Not everyone needs Class 101, Class 201, Class 301 in that order. Some don’t need them at all. What some (most?) people need is someone in their life who understands shepherding, who understands spiritual direction: listening to someone’s story, hearing the threads of what God is doing in that person’s life and then helping them to see and take the next step in their spiritual growth. Obviously, this will look very different in each individual’s life. But how in the world will we ever know, unless we know them?
And how will we know them if we get so large that we make it a practical impossibility?
Doesn’t it make sense to stay small through continued growth and the planting of new church communities? To at least make it possible for everyone in a community to be known, and known well? To make it possible for the pastors and elders to do the actual job entrusted to them- making sure that the spiritual care/nurture/and teaching of the individuals in their church is happening?
I think a lot of sheep are tired of being processed through the system. I think they are crying out for someone to bring some individualized spiritual nurture to their lives.
I’m not saying this is an impossibility in a big church.

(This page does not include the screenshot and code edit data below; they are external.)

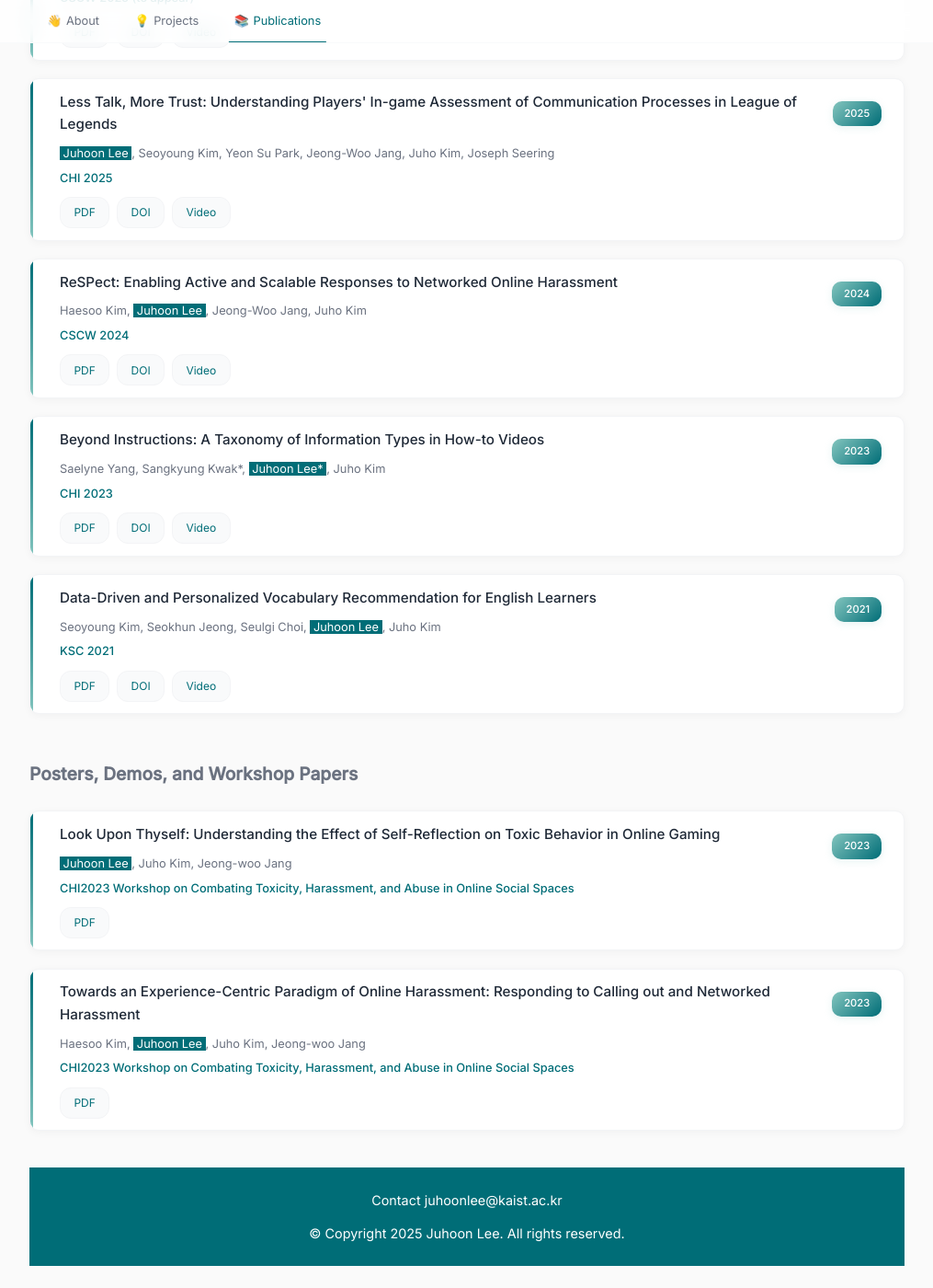
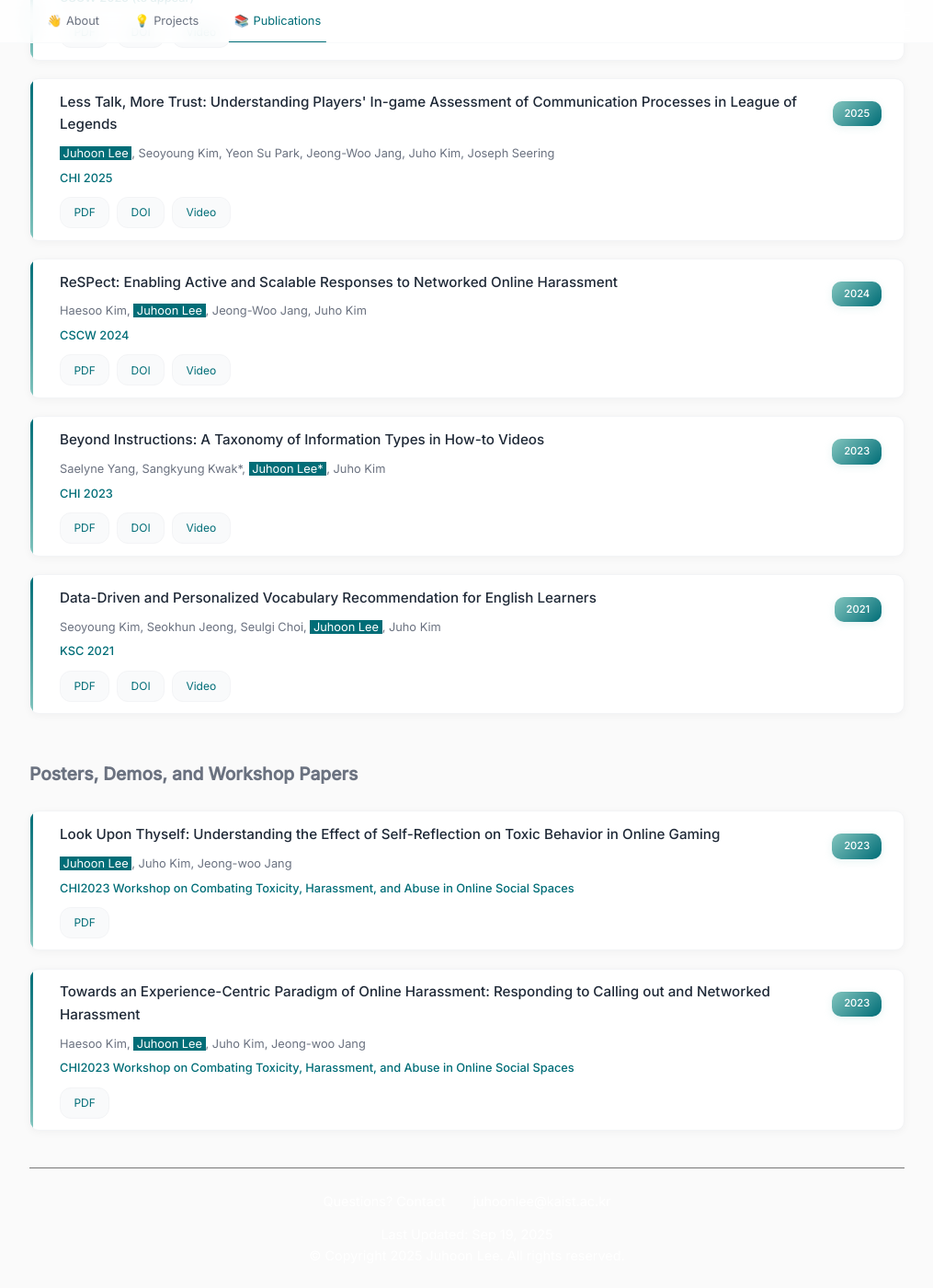
Before and after one commit to julielee16/personal-website, a Jekyll site: the page built from index.md, in a window 1280 px wide and 1400 px high, scrolled down 1290 px. Shown: the whole window at 92% size, without its empty margins (132-1147 px from the left). Built offline with Jekyll 4.4.1, drawn with Linux system fonts in a browser that asks for light colours; before the commit the page ends 2666 px from its top, so only the background shows below that.

Commit message:
Fixing footer

```diff
--- a/_layouts/default.html
+++ b/_layouts/default.html
@@ -303,8 +303,9 @@
             <div class="footer-links">
             <!-- <a href="#">About</a> |
             <a href="#">Services</a> | -->
-            <a href="mailto:juhoonlee@kaist.ac.kr">Contact juhoonlee@kaist.ac.kr</a>
+            <a href="mailto:juhoonlee@kaist.ac.kr">Questions? Contact <a href="mailto:juhoonlee@kaist.ac.kr">juhoonlee@kaist.ac.kr</a>
             </div>
+            <div>Last Updated: Sep 19, 2025</div>
             <div>&copy; Copyright 2025 Juhoon Lee. All rights reserved.</div>
         </footer>
 
--- a/_styles/_style.scss
+++ b/_styles/_style.scss
@@ -771,11 +771,12 @@ mark {
 
 /* Footer */
 footer {
-    background-color: #006D77;
+    // background-color: #006D77;
     color: #ffffff;
     text-align: center;
     padding: 1.5rem 1rem;
     font-size: 0.9rem;
+    border-top: 1px solid #777777;
 }
 
 footer a {
```
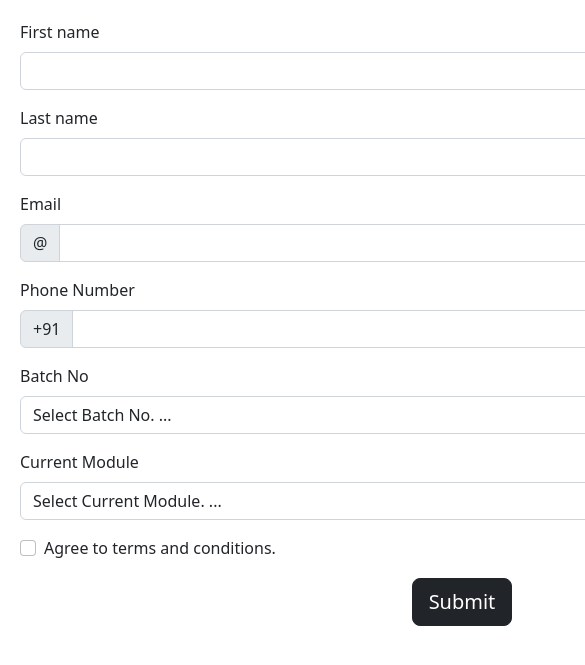
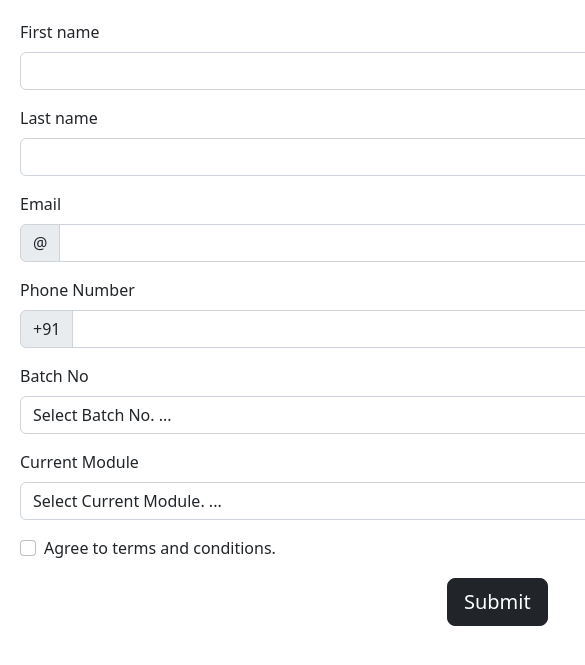
Before and after one commit to Soumik-Maity/Registration-Form, a plain HTML site: page index.html in a window 390 px wide. Shown: the part 79-744 px from the top of the page, 585 px wide, since content can reach past the window. Drawn offline with nearby package versions, Linux system fonts and the light colour scheme.

Commit message:
responsive update

```diff
--- a/index.css
+++ b/index.css
@@ -3,8 +3,9 @@
 }
 
 .registration-form {
-	width: 900px;
-  margin: auto;
+	width: 120vh;
+    margin: auto;
+    padding-right: 5vh;
 }
 
 .title {
```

But don’t tell me it’s not harder! Because I know from experience that large church size makes individual spiritual direction a heck of a lot harder… and here’s what it comes down to: is that shiny new building really worth the spiritual cost in the lives of our communities? Is it really worth the people who inevitably slip through the cracks and out the back door? And isn’t it true that the bigger the church, the bigger the cracks… the bigger the back door?
But big churches can “do” so much more than small ones! Not if the small ones stay connected. Can’t 10 churches of 200 together do the same kinds of things (run a free clinic, a food pantry, etc.) that 1 church of 2,000 can do? And with less overhead, debt, etc?
I know a church who’s in a $40,000,000 building project. The pastor and staff are weighed down under the strain of debt, fundraising, people leaving, etc… The “Largest Church in America” (not Willow Creek) which is buying and relocating to their city’s sports center has this on their website: “Q: What was the total project cost? A: The initial project cost will be approximately $75 million. We anticipate $40 million to be raised from the current church family and $35 million from future growth and friends of the ministry.”
Aye Carumba! That money would buy a lot of AIDS medicine, feed a lot of people… Anything but buy a sports center so we can be the biggest dog on the block- a church of 25,000.
I may be totally off base here. And yes- I’m cynical and my brush is exceedingly wide.
But we all believe in church planting, don’t we? Those of us who are called pastors would like to actually be pastors wouldn’t we? We’d all like to know the people sitting in the pews (or chairs or couches or bean bags depending on where you are at in the spectrum of pomo-ness) wouldn’t we? We’d all like to know that if the people in our care need an individualized approach to spiritual growth that’s a possibility, wouldn’t we? We’d all like to make those “cracks” that people fall through as small as is humanly possible, wouldn’t we?
So… why is this so hard? Stop trying to find the program that will help your people grow and give them what they really need- your attention. Grow continually. Stay small. Share resources. Plant churches.
Bob Hyatt : the evergreen community. http://evergreenlife.org